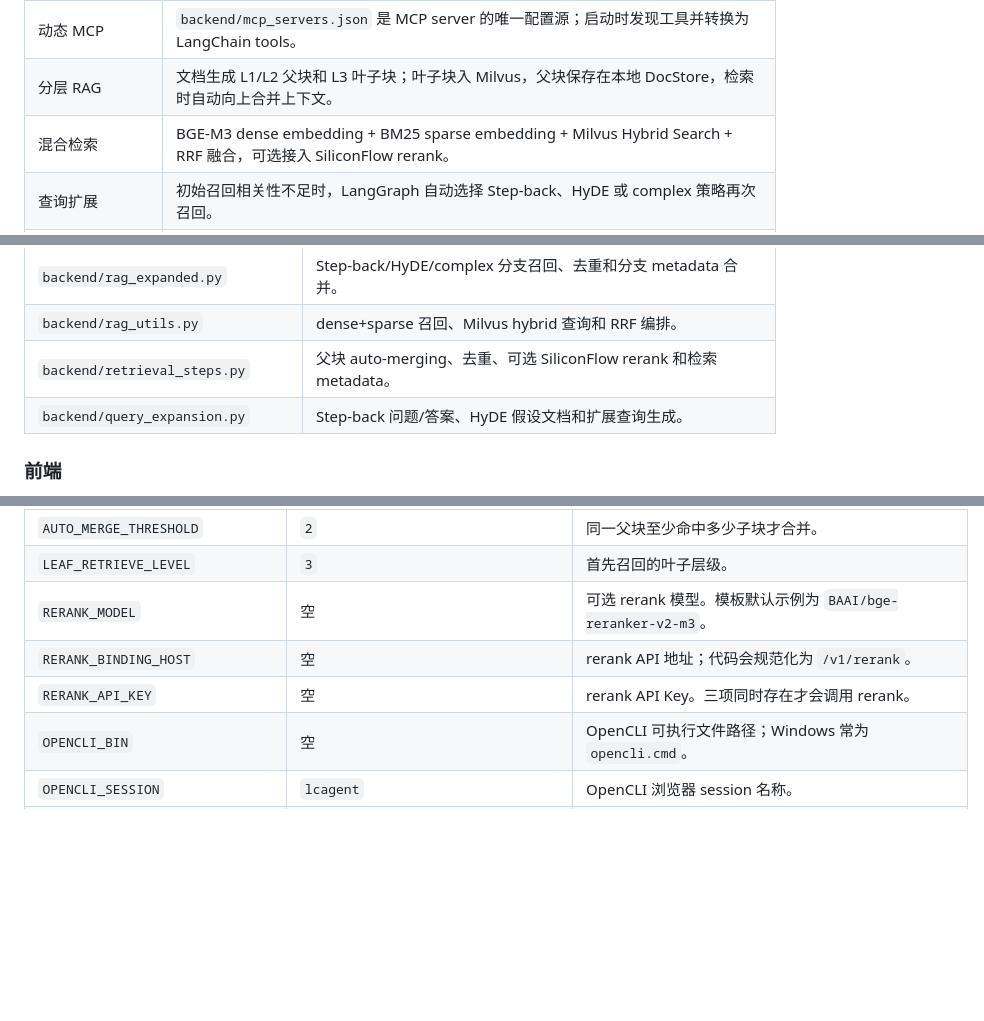
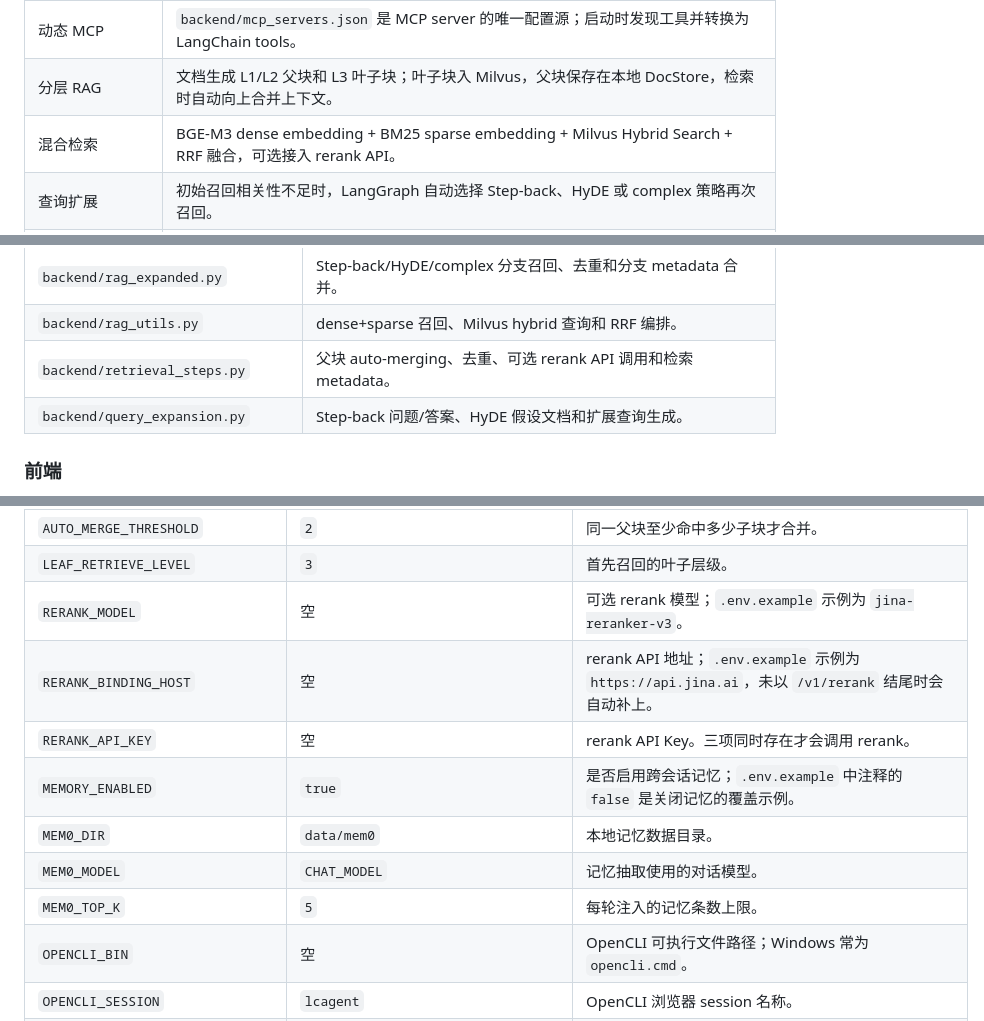
Before and after one commit to ichliebewxy/Agent_Console, a Markdown page: README.md, 3 parts joined by grey strips. Rendered like a GitHub page; blank space fills up the shorter version.

Commit message:
docs: align README parameters with examples (#8)

```diff
--- a/README.md
+++ b/README.md
@@ -33,7 +33,7 @@ Agent Console 是一个面向本地可信环境的 LangChain 多 Agent + RAG 工
 | OpenCLI 封装 | 不把动态 registry 的大量命令硬编码成主 Agent 工具，而是以 `opencli` Skill + 审查 Bash 的方式调用。 |
 | 动态 MCP | `backend/mcp_servers.json` 是 MCP server 的唯一配置源；启动时发现工具并转换为 LangChain tools。 |
 | 分层 RAG | 文档生成 L1/L2 父块和 L3 叶子块；叶子块入 Milvus，父块保存在本地 DocStore，检索时自动向上合并上下文。 |
-| 混合检索 | BGE-M3 dense embedding + BM25 sparse embedding + Milvus Hybrid Search + RRF 融合，可选接入 SiliconFlow rerank。 |
+| 混合检索 | BGE-M3 dense embedding + BM25 sparse embedding + Milvus Hybrid Search + RRF 融合，可选接入 rerank API。 |
 | 查询扩展 | 初始召回相关性不足时，LangGraph 自动选择 Step-back、HyDE 或 complex 策略再次召回。 |
 | `.doc` 兼容 | `.docx` 走 OpenXML；旧版二进制 `.doc` 在 Windows 优先使用 Word COM，并降级到 LibreOffice/antiword。中文路径会先复制到 ASCII 临时路径。 |
 | 会话工作区 | 每个 `user_id/session_id` 拥有独立的 `agent_workspace/sessions/<session-key>/`；脚本、缓存、预览等中间文件留在会话目录，最终产物统一放在其 `deliverables/` 子目录。 |
@@ -401,7 +401,7 @@ Windows 下 URL 中的 `&` 是 `cmd.exe` 的命令分隔符；通过 Bash 执行
 | `backend/rag_pipeline.py` | 初始召回、相关性评分、查询改写、扩展召回和最终 trace 的 LangGraph 主图。 |
 | `backend/rag_expanded.py` | Step-back/HyDE/complex 分支召回、去重和分支 metadata 合并。 |
 | `backend/rag_utils.py` | dense+sparse 召回、Milvus hybrid 查询和 RRF 编排。 |
-| `backend/retrieval_steps.py` | 父块 auto-merging、去重、可选 SiliconFlow rerank 和检索 metadata。 |
+| `backend/retrieval_steps.py` | 父块 auto-merging、去重、可选 rerank API 调用和检索 metadata。 |
 | `backend/query_expansion.py` | Step-back 问题/答案、HyDE 假设文档和扩展查询生成。 |
 
 ### 前端
@@ -682,9 +682,13 @@ Invoke-RestMethod http://127.0.0.1:8080/documents
 | `AUTO_MERGE_ENABLED` | `true` | 是否将多个叶子块自动上卷为父块。 |
 | `AUTO_MERGE_THRESHOLD` | `2` | 同一父块至少命中多少子块才合并。 |
 | `LEAF_RETRIEVE_LEVEL` | `3` | 首先召回的叶子层级。 |
-| `RERANK_MODEL` | 空 | 可选 rerank 模型。模板默认示例为 `BAAI/bge-reranker-v2-m3`。 |
-| `RERANK_BINDING_HOST` | 空 | rerank API 地址；代码会规范化为 `/v1/rerank`。 |
+| `RERANK_MODEL` | 空 | 可选 rerank 模型；`.env.example` 示例为 `jina-reranker-v3`。 |
+| `RERANK_BINDING_HOST` | 空 | rerank API 地址；`.env.example` 示例为 `https://api.jina.ai`，未以 `/v1/rerank` 结尾时会自动补上。 |
 | `RERANK_API_KEY` | 空 | rerank API Key。三项同时存在才会调用 rerank。 |
+| `MEMORY_ENABLED` | `true` | 是否启用跨会话记忆；`.env.example` 中注释的 `false` 是关闭记忆的覆盖示例。 |
+| `MEM0_DIR` | `data/mem0` | 本地记忆数据目录。 |
+| `MEM0_MODEL` | `CHAT_MODEL` | 记忆抽取使用的对话模型。 |
+| `MEM0_TOP_K` | `5` | 每轮注入的记忆条数上限。 |
 | `OPENCLI_BIN` | 空 | OpenCLI 可执行文件路径；Windows 常为 `opencli.cmd`。 |
 | `OPENCLI_SESSION` | `lcagent` | OpenCLI 浏览器 session 名称。 |
 | `OPENCLI_TIMEOUT` | `75` | OpenCLI 单次命令超时（秒）。 |
```
Also changed, not shown: other parts of README.md (+1 -1 lines).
□ □ □ □ □
Take each line of the material above that holds the string "LangGraph" and copy it.

■ **Response to the task**
 | 查询扩展 | 初始召回相关性不足时，LangGraph 自动选择 Step-back、HyDE 或 complex 策略再次召回。 |
 | `backend/rag_pipeline.py` | 初始召回、相关性评分、查询改写、扩展召回和最终 trace 的 LangGraph 主图。 |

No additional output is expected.